Overgrown incisor teeth (particular the lower incisors) are the most common oral problem in rats as their incisors continuously grow. With only the incisors continuously growing in rats, dental disease affecting the cheek teeth is much less common than in some other rodents such as guinea pigs whose molars also grow continuously.
Providing a good quality diet and enrichment items for rats to gnaw on can help to avoid overgrown incisor teeth.
Overgrown incisor teeth are sometimes the result of malocclusion (misalignment of the top and bottom teeth, either present since birth or because of trauma).
Affected animals may be off their food, slobbering and drooling, and have weight loss. There may be swelling on the face, and this might be painful, as evidenced by them rubbing at their face or wiping it against the enclosure.
Speak to your veterinarian about treatment, which requires trimming the teeth every 4-5 weeks using a high-speed dental burr (it is recommended that this is done by a veterinarian under anaesthesia to avoid injury to the rat). Clipping with nail clippers can result in shattering of the teeth or longitudinal splits. The affected tooth (or teeth) can be extracted, but this is very difficult to do (the root is much longer than the tooth).
Mammary tumours in rats
Mammary tumours are the most common cancer in rats. They can occur over a large area as mammary tissue is very widespread in rats – see the diagrams below. The tumours can be very fast growing, doubling in size within two weeks or less.
The tumours can usually be surgically removed successfully in rats since most mammary tumours do not metastasise (spread to other organs). However, recurrence in other previously unaffected mammary tissue is common, requiring more surgery.
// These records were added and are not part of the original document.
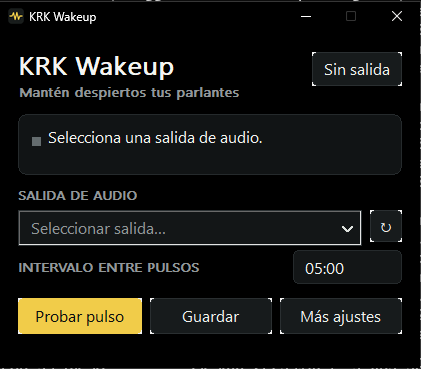
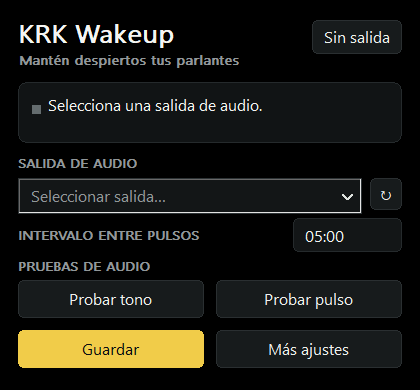
Document refreshed UI and prepare v0.1.1

diff --git a/README.md b/README.md
@@ -18,11 +18,28 @@
 
 **KRK Wakeup** es una utilidad pequeña para Windows que envía una señal de audio breve a una salida elegida por el usuario. Nació para evitar que unos KRK GoAux 3 conectados por RCA a un SMSL SU-1 entren en reposo durante pausas largas.
 
-> **Estado:** v0.1.0 publicada. La compilación y el arranque pasaron en Windows; la eficacia del pulso sigue en pruebas con los parlantes reales. En una prueba los GoAux permanecieron encendidos unos 45 minutos; con un intervalo de 20 minutos entre pulsos se apagaron. El intervalo de 15 minutos está en evaluación. Aún no hay un perfil eficaz documentado y repetido durante varias horas.
+> **Estado:** v0.1.1 publicada. La compilación y el arranque pasaron en Windows; la eficacia del pulso sigue en pruebas con los parlantes reales. En una prueba los GoAux permanecieron encendidos unos 45 minutos; con un intervalo de 20 minutos entre pulsos se apagaron. Una prueba inicial con un intervalo de 18 minutos mantuvo los parlantes encendidos; se seguirá observando durante más tiempo. Aún no hay un perfil eficaz documentado y repetido durante varias horas.
 
 <p align="center">
   <img src="assets/banner.svg" alt="KRK Wakeup: una señal breve, tus parlantes listos" width="100%">
 </p>
+
+## Interfaz
+
+<p align="center">
+  <img src="assets/ui-compact.png" alt="Ventana compacta de KRK Wakeup" width="420">
+</p>
+
+<details>
+<summary>Ver ajustes de señal</summary>
+
+<p align="center">
+  <img src="assets/ui-expanded.png" alt="Ventana ampliada con ajustes de señal" width="420">
+</p>
+
+</details>
+
+Las capturas muestran la interfaz real en Windows sin una salida de audio seleccionada. La nitidez en escala 4K depende del escalado DPI de Windows; todavía falta revisarla en un monitor 4K físico.
 
 ## Por qué existe
 
@@ -32,7 +49,7 @@ La idea es sencilla: mientras la utilidad esté activa, genera un pulso discreto
 
 ## Qué ofrece
 
-- Icono junto al reloj de Windows y una ventana compacta con tema negro OLED.
+- Icono junto al reloj de Windows y una ventana compacta con tema negro OLED. Las pruebas de audio, las acciones principales y los ajustes avanzados están separados en grupos. La interfaz ajusta fuentes y controles al DPI de cada monitor para verse nítida en pantallas de alta resolución; falta validarla visualmente en un monitor 4K real.
 - Salida de audio fija: cambiar la salida predeterminada a auriculares Bluetooth no cambia el destino del pulso.
 - Prueba de tono audible de 3 segundos (440 Hz, 5 % de nivel digital), prueba del pulso configurado, pausa, intervalo configurable y cuenta regresiva del siguiente envío.
 - Ajustes ampliables de reposo estimado, duración, frecuencia y nivel digital de la señal.
@@ -43,7 +60,7 @@ El alcance inicial es **Windows 11 x64 → USB → SMSL SU-1 → RCA → KRK GoA
 
 ## Descargar y probar
 
-1. En [Releases](https://github.com/reiterstahl/krk-wakeup/releases), descarga **`krk-wakeup-v0.1.0-windows-x64.zip`** de la versión **v0.1.0** y extrae su contenido en una carpeta estable. Incluye `krk-wakeup.exe`, la licencia y la documentación. Las compilaciones de desarrollo siguen disponibles en [Windows build](https://github.com/reiterstahl/krk-wakeup/actions/workflows/windows.yml).
+1. En [Releases](https://github.com/reiterstahl/krk-wakeup/releases), descarga **`krk-wakeup-v0.1.1-windows-x64.zip`** de la versión **v0.1.1** y extrae su contenido en una carpeta estable. Incluye `krk-wakeup.exe`, la licencia y la documentación. Las compilaciones de desarrollo siguen disponibles en [Windows build](https://github.com/reiterstahl/krk-wakeup/actions/workflows/windows.yml).
 2. Si ya ejecutas una versión anterior, usa **Salir** en su icono junto al reloj antes de reemplazar el archivo `.exe`. La configuración se conserva.
 3. Abre la aplicación y selecciona la salida de reproducción que corresponde al **SMSL SU-1**. Puedes comparar su nombre con **Configuración → Sistema → Sonido** de Windows.
 4. Con un volumen cómodo en los GoAux, pulsa **Probar tono**. Reproduce 3 segundos a 440 Hz y 5 % de nivel digital solo por la salida seleccionada, incluso si la aplicación está pausada. Confirma que se oye en los GoAux y no en otro dispositivo. Después, pulsa **Probar pulso**: usa la señal automática configurada, cuyo perfil inicial es **440 Hz**, **1000 ms** y **1 %** de nivel digital. Ajusta estos valores en **Más ajustes** si la señal molesta o no evita el reposo.
@@ -53,7 +70,7 @@ Los campos de tiempo usan `mm:ss`. **Reposo estimado** sirve de referencia para 
 
 **Frecuencia** acepta de **10 a 15000 Hz**. Para ensayar una frecuencia baja, usa **Probar pulso**, que reproduce tus ajustes. **Probar tono** sigue siendo la prueba audible fija de 440 Hz. Las frecuencias bajas son experimentales: su eficacia para evitar el reposo aún debe comprobarse en los GoAux.
 
-Un intervalo de **20 minutos** no evitó el reposo en los GoAux de prueba; **15 minutos** sigue bajo prueba. Para uso provisional, el valor inicial de **5 minutos** deja más margen respecto a los 15 minutos estimados. Si se apagan incluso con un intervalo corto, usa **Probar tono** para confirmar la ruta de audio y ajusta nivel y duración de uno en uno. El umbral de detección de los GoAux no está publicado en su manual. Comprueba también que Windows y el SMSL SU-1 no estén silenciados.
+Un intervalo de **20 minutos** no evitó el reposo en los GoAux de prueba; **18 minutos** funcionó en una prueba inicial, pero requiere observación más larga. Para uso provisional, el valor inicial de **5 minutos** deja más margen respecto a los 15 minutos estimados. Si se apagan incluso con un intervalo corto, usa **Probar tono** para confirmar la ruta de audio y ajusta nivel y duración de uno en uno. El umbral de detección de los GoAux no está publicado en su manual. Comprueba también que Windows y el SMSL SU-1 no estén silenciados.
 
 **Al bloquear Windows con Win + L**, la utilidad sigue ejecutándose mientras el equipo permanezca encendido. Si Windows entra en suspensión o hibernación, los procesos de escritorio se pausan y los pulsos se reanudan al volver. [Documentación de Microsoft sobre suspensión](https://learn.microsoft.com/en-us/windows-hardware/design/device-experiences/integrating-apps-with-modern-standby).
 
@@ -69,7 +86,7 @@ La aplicación usa la [API de dispositivos de audio de Windows](https://learn.mi
 
 En esta conexión analógica Windows identifica el **SMSL SU-1**, no los parlantes conectados al otro extremo de los RCA. Puede detectar si desaparece el DAC USB, pero no si se retira solo el cable RCA o se apagan los GoAux. Tampoco puede confirmar por software que un pulso haya reiniciado el temporizador interno de los parlantes: eso se comprueba observándolos.
 
-La ventana y el icono usan Win32; el audio, WASAPI; la compilación, CMake y MSVC. El ejecutable enlaza el runtime de C++ estáticamente. La aplicación no requiere privilegios de administrador ni modifica el firmware de los parlantes.
+La ventana y el icono usan Win32, con manifiesto Per-Monitor V2 y escalado DPI de fuentes, controles y dibujo; el audio, WASAPI; la compilación, CMake y MSVC. El ejecutable enlaza el runtime de C++ estáticamente. La aplicación no requiere privilegios de administrador ni modifica el firmware de los parlantes.
 
 ## Compilar
 

diff --git a/README.en.md b/README.en.md
@@ -18,11 +18,28 @@
 
 **KRK Wakeup** is a small Windows utility that sends a short audio signal to an output you choose. It was created to prevent KRK GoAux 3 speakers connected over RCA to an SMSL SU-1 from entering standby during long pauses.
 
-> **Status:** v0.1.0 is released. The Windows build and startup check passed; the pulse's effectiveness is still being tested on physical speakers. In one trial the GoAux stayed on for about 45 minutes, but they went to sleep with a 20-minute pulse interval. A 15-minute interval is being tested. No pulse profile has yet been documented and repeated over several hours.
+> **Status:** v0.1.1 is released. The Windows build and startup check passed; the pulse's effectiveness is still being tested on physical speakers. In one trial the GoAux stayed on for about 45 minutes, but they went to sleep with a 20-minute pulse interval. An initial test at an 18-minute interval kept the speakers awake; longer observation is still needed. No pulse profile has yet been documented and repeated over several hours.
 
 <p align="center">
   <img src="assets/banner.svg" alt="KRK Wakeup: a short signal to keep your speakers ready" width="100%">
 </p>
+
+## Interface
+
+<p align="center">
+  <img src="assets/ui-compact.png" alt="KRK Wakeup compact window" width="420">
+</p>
+
+<details>
+<summary>View signal settings</summary>
+
+<p align="center">
+  <img src="assets/ui-expanded.png" alt="Expanded window with signal settings" width="420">
+</p>
+
+</details>
+
+These are captures of the actual Windows interface with no audio output selected. Sharpness at 4K depends on Windows DPI scaling; a physical 4K monitor check is still pending.
 
 ## Why it exists
 
@@ -32,7 +49,7 @@ The idea is simple: while the utility is active, it sends a discreet pulse befor
 
 ## Features
 
-- A notification area icon next to the Windows clock and a compact OLED black window.
+- A notification area icon next to the Windows clock and a compact OLED black window. Audio tests, main actions, and advanced settings are grouped separately. Fonts and controls scale with each monitor’s DPI for sharp rendering on high-resolution displays; visual validation on a real 4K monitor is still pending.
 - A fixed audio output: changing the Windows default output to Bluetooth headphones does not change where the pulse goes.
 - A three-second audible test tone (440 Hz at 5% digital level), a test of the configured pulse, pause, an adjustable interval, and a countdown to the next pulse.
 - Additional settings for estimated standby time, pulse duration, frequency, and digital level.
@@ -43,7 +60,7 @@ The initial target setup is **Windows 11 x64 → USB → SMSL SU-1 → RCA → K
 
 ## Download and test
 
-1. Open [Releases](https://github.com/reiterstahl/krk-wakeup/releases), download **`krk-wakeup-v0.1.0-windows-x64.zip`** from **v0.1.0**, and extract its contents to a stable folder. It includes `krk-wakeup.exe`, the license, and documentation. Development builds remain available in [Windows build](https://github.com/reiterstahl/krk-wakeup/actions/workflows/windows.yml).
+1. Open [Releases](https://github.com/reiterstahl/krk-wakeup/releases), download **`krk-wakeup-v0.1.1-windows-x64.zip`** from **v0.1.1**, and extract its contents to a stable folder. It includes `krk-wakeup.exe`, the license, and documentation. Development builds remain available in [Windows build](https://github.com/reiterstahl/krk-wakeup/actions/workflows/windows.yml).
 2. If an older version is running, choose **Salir** (Exit) from its notification area menu before replacing the `.exe`. Your settings will remain in place.
 3. Open the app and select the playback output corresponding to the **SMSL SU-1**. You can compare its name with **Settings → System → Sound** in Windows.
 4. Set the GoAux speakers to a comfortable volume, then click **Probar tono** (Test tone). It plays for three seconds at 440 Hz and 5% digital level only through the selected output, even if the app is paused. Confirm that you hear it on the GoAux and nowhere else. Next, click **Probar pulso** (Test pulse): it uses the configured automatic signal, initially **440 Hz**, **1000 ms**, and **1%** digital level. Change these values under **Más ajustes** (More settings) if the signal is annoying or fails to prevent standby.
@@ -53,7 +70,7 @@ Time fields use `mm:ss`. **Reposo estimado** (Estimated standby) is a calibratio
 
 **Frecuencia** (Frequency) accepts **10 to 15000 Hz**. To try a low frequency, use **Probar pulso** (Test pulse), which plays your configured settings. **Probar tono** (Test tone) remains the fixed audible test at 440 Hz. Low frequencies are experimental: their effectiveness at preventing standby still needs to be checked on the GoAux.
 
-A **20-minute** interval did not prevent standby in the tested GoAux; **15 minutes** is still being tested. For now, the default **5-minute** interval leaves more margin relative to the estimated 15-minute standby time. If they go to sleep even with a short interval, use **Probar tono** (Test tone) to confirm the audio route, then change pulse level and duration one at a time. KRK does not publish the GoAux detection threshold in its manual. Also check that neither Windows nor the SMSL SU-1 is muted.
+A **20-minute** interval did not prevent standby in the tested GoAux; **18 minutes** worked in an initial trial, but needs longer observation. For now, the default **5-minute** interval leaves more margin relative to the estimated 15-minute standby time. If they go to sleep even with a short interval, use **Probar tono** (Test tone) to confirm the audio route, then change pulse level and duration one at a time. KRK does not publish the GoAux detection threshold in its manual. Also check that neither Windows nor the SMSL SU-1 is muted.
 
 **Locking Windows with Win + L** leaves the utility running while the computer remains awake. If Windows enters sleep or hibernation, desktop processes pause and pulses resume when the computer wakes. See [Microsoft's sleep documentation](https://learn.microsoft.com/en-us/windows-hardware/design/device-experiences/integrating-apps-with-modern-standby).
 
@@ -69,7 +86,7 @@ The app uses the [Windows audio device API](https://learn.microsoft.com/en-us/wi
 
 With this analog connection, Windows identifies the **SMSL SU-1**, not the speakers attached to its RCA outputs. The app can detect when the USB DAC disappears, but it cannot detect an unplugged RCA cable or powered-off GoAux speakers. Nor can software confirm that a pulse reset the speakers' internal standby timer: that must be checked on the speakers themselves.
 
-The window and notification area icon use Win32; audio uses WASAPI; builds use CMake and MSVC. The executable links the C++ runtime statically. The app needs no administrator privileges and does not modify the speakers' firmware.
+The window and notification area icon use Win32, with a Per-Monitor V2 manifest and DPI scaling for fonts, controls, and drawing; audio uses WASAPI; builds use CMake and MSVC. The executable links the C++ runtime statically. The app needs no administrator privileges and does not modify the speakers' firmware.
 
 ## Build
 

diff --git a/docs/PLAN.md b/docs/PLAN.md
@@ -1,6 +1,6 @@
 # Plan inicial de KRK Wakeup
 
-Fecha de investigación: 2026-10-06. Estado: v0.1.0 publicada; una prueba mantuvo los GoAux 3 encendidos unos 45 minutos, mientras que un intervalo de 20 minutos permitió que entraran en reposo. El intervalo de 15 minutos sigue bajo prueba.
+Fecha de investigación: 2026-10-06. Estado: v0.1.1 preparada; una prueba mantuvo los GoAux 3 encendidos unos 45 minutos, mientras que un intervalo de 20 minutos permitió que entraran en reposo. Una prueba inicial con 18 minutos funcionó; falta observación prolongada.
 
 ## Objetivo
Better results are achieved if the tumours are removed when they are small.
Desexing of rats is highly recommended to help reduce the incidence of mammary neoplasia as mammary tumours appear to have a hormonal cause in rats. The most benefit in terms of mammary tumour risk reduction is achieved by spaying rats before they are three months old but spaying between four and seven months will also help reduce the risk, just not as significantly.
Chronic respiratory disease in rats
Upper or lower respiratory tract diseases are the most common health problem in rats. Clinical signs are variable and include:
- Laboured, rapid breathing
- Sniffling and sneezing
- Red nasal discharge and clicking sounds. A term often used is ‘snicking’.
- Red tears (chromodacryorrhoea)
- Head tilt
- Reduced grooming
- Weight loss
The cause of chronic respiratory disease (CRD) in rats is multifactorial.
- Irritation of the airways with dust, aromatic oils (pine, cedar, etc), and ammonia (from urine) damages the lining of the respiratory tract.
- This lining is then invaded by Mycoplasma, a type of bacteria.
- The Mycoplasma causes even more damage, allowing infection with other bacteria.
The result is that the lining of the airways becomes thick and rigid, and a very tenacious mucus fills the airways.
By the time the problem is noticed, the changes in the lung are permanent and the infection cannot be eliminated. Treatment with antibiotics, bronchodilators, and steam therapy can improve things for a while, but this infection always comes back.
Treatment may be lifelong for severe cases. Some animals may survive for up to a few years with repeated treatment, but eventually the disease is terminal.
Chromodacryorrhea (red tears)
Chromodacryorrhea, or red tears usually occurs in rats who are stressed or diseased. It results from the Harderian glands located behind the rat’s eyes producing porphyrin pigments, which cause the tears to become a red colour. This can appear like the rat is bleeding from their eyes. The red tears may also dry and crust around the eyes and nostrils and look like dried blood.
It is important that rats with this condition are taken promptly to a veterinarian as it is often an indication of chronic underlying disease and stress which needs to be addressed.
Parasitic skin infections, particularly with fur mites, are common in rats and may cause itchiness, fur loss, self-traumatisation, and even anaemia, debilitation, and death in severe cases. For more information on fur mites and other parasites in rats, see this article.
Frohlich J (2020) Rats and mice. In: Quesenberry KE, Orcutt CJ, Mans C, Carpenter JW (eds) Ferrets, rabbits and rodents, 4th ed. W.B. Saunders, pp 345–367